[Exercise aim] The answer is a single number: the count of lines below in which the word "shown" appears.

(Edit tracking data)

·····

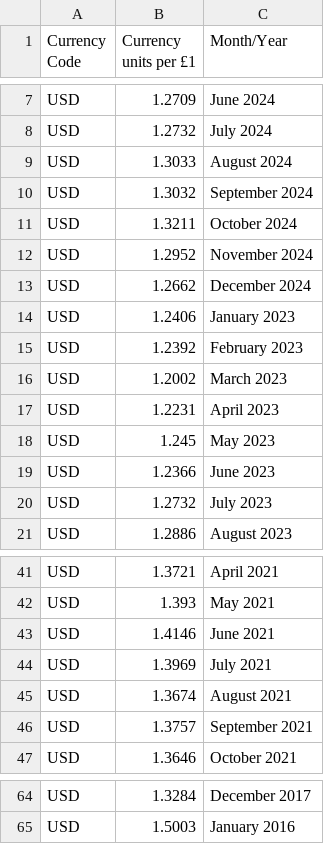
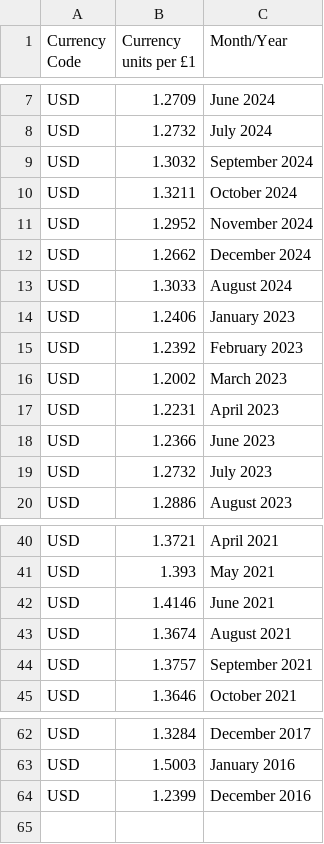
Before and after one commit to rgauthie/tax_conversions, a CSV file: tax_conversions_env/exchange_rates/exchange_rates.csv, drawn as a sheet; only a part is shown, gaps mark what is left out.

```diff
--- a/tax_conversions_env/exchange_rates/exchange_rates.csv
+++ b/tax_conversions_env/exchange_rates/exchange_rates.csv
@@ -8,3 +8,2 @@ USD,1.2709,June 2024
 USD,1.2732,July 2024
-USD,1.3033,August 2024
 USD,1.3032,September 2024
@@ -13,2 +12,3 @@ USD,1.2952,November 2024
 USD,1.2662,December 2024
+USD,1.3033,August 2024
 USD,1.2406,January 2023
@@ -17,3 +17,2 @@ USD,1.2002,March 2023
 USD,1.2231,April 2023
-USD,1.245,May 2023
 USD,1.2366,June 2023
@@ -43,3 +42,2 @@ USD,1.393,May 2021
 USD,1.4146,June 2021
-USD,1.3969,July 2021
 USD,1.3674,August 2021
@@ -65 +63,2 @@ USD,1.3284,December 2017
 USD,1.5003,January 2016
+USD,1.2399,December 2016
```
Also changed, not shown: 13 other files.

·····

[Task output] 2